PROVIDED RECORDS:
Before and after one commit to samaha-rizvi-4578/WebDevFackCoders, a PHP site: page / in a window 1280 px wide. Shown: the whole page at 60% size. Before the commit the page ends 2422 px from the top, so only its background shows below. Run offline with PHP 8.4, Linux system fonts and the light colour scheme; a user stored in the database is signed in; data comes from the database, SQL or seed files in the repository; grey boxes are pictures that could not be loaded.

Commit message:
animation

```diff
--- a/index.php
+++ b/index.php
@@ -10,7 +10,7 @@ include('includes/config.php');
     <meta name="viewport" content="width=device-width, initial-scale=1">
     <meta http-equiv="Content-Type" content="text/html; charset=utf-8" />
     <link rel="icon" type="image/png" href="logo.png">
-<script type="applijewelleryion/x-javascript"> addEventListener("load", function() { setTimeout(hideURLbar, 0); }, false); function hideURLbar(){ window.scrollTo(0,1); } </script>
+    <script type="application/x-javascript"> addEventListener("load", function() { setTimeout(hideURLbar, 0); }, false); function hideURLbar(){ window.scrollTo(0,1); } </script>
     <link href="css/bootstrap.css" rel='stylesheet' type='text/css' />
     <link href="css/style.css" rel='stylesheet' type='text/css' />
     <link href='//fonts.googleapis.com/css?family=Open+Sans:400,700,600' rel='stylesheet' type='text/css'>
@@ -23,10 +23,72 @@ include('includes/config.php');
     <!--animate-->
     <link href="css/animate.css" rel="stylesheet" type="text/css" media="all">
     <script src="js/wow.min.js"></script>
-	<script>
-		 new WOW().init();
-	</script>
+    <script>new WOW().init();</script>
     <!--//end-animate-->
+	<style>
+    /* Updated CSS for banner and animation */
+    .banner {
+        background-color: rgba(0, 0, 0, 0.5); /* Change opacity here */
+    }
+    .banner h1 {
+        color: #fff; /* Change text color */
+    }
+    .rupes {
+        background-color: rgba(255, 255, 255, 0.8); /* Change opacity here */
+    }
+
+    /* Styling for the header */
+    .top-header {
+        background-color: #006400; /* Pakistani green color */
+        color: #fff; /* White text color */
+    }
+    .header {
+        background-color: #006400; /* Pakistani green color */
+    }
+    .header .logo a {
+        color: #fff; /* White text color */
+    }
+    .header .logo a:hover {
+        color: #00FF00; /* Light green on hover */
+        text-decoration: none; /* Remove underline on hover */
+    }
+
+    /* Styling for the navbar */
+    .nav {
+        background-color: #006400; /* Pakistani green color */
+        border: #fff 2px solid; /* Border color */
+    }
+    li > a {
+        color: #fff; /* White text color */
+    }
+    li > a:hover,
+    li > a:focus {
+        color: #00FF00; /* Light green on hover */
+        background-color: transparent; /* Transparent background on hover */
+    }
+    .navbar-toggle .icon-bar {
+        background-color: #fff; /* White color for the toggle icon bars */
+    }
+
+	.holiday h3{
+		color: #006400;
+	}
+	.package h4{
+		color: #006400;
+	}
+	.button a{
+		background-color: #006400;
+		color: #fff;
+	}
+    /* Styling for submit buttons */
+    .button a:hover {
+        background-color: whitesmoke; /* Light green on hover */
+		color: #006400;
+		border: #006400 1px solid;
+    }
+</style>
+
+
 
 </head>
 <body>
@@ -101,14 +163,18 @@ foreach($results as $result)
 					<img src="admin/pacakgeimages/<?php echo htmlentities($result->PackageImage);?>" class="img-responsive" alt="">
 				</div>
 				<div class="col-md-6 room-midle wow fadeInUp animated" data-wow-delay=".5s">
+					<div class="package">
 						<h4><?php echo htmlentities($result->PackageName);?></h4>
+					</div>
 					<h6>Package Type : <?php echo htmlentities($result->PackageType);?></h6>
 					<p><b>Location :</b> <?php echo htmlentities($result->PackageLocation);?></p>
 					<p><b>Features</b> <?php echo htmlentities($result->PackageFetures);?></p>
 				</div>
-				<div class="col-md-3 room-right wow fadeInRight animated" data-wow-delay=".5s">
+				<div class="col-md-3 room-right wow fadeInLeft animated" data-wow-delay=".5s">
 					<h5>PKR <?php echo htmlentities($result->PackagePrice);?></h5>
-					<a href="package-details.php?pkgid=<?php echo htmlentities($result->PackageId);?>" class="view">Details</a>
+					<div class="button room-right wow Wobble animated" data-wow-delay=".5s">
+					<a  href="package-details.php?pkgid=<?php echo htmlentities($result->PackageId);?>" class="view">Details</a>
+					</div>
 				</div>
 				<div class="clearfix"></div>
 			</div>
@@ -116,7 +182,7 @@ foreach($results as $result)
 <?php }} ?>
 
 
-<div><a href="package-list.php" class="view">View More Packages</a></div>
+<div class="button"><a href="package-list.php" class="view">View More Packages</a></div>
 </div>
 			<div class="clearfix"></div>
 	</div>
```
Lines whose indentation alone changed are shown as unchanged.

---

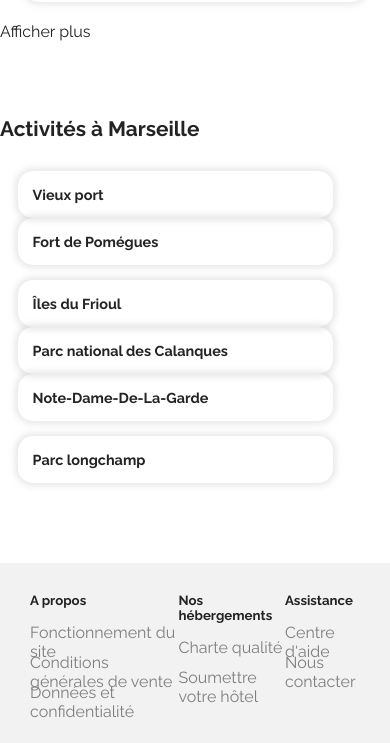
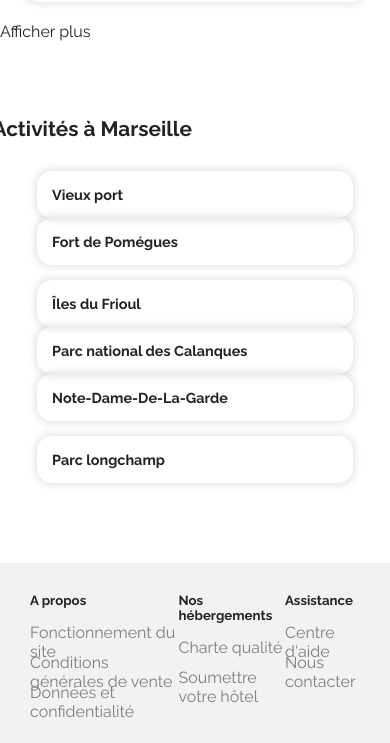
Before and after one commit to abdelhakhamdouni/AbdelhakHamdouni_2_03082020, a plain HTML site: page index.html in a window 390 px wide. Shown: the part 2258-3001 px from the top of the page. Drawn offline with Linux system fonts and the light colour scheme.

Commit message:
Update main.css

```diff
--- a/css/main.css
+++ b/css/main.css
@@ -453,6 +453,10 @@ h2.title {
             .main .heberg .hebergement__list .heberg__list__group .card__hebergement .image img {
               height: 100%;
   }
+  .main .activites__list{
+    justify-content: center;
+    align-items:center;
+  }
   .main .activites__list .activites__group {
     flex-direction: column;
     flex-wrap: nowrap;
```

EXERCISE AIM:
A line qualifies when it holds the word "main"; report all qualifying lines from the records above.

SOLUTION TO THIS PROBLEM:
Update main.css
--- a/css/main.css
+++ b/css/main.css
             .main .heberg .hebergement__list .heberg__list__group .card__hebergement .image img {
+  .main .activites__list{
   .main .activites__list .activites__group {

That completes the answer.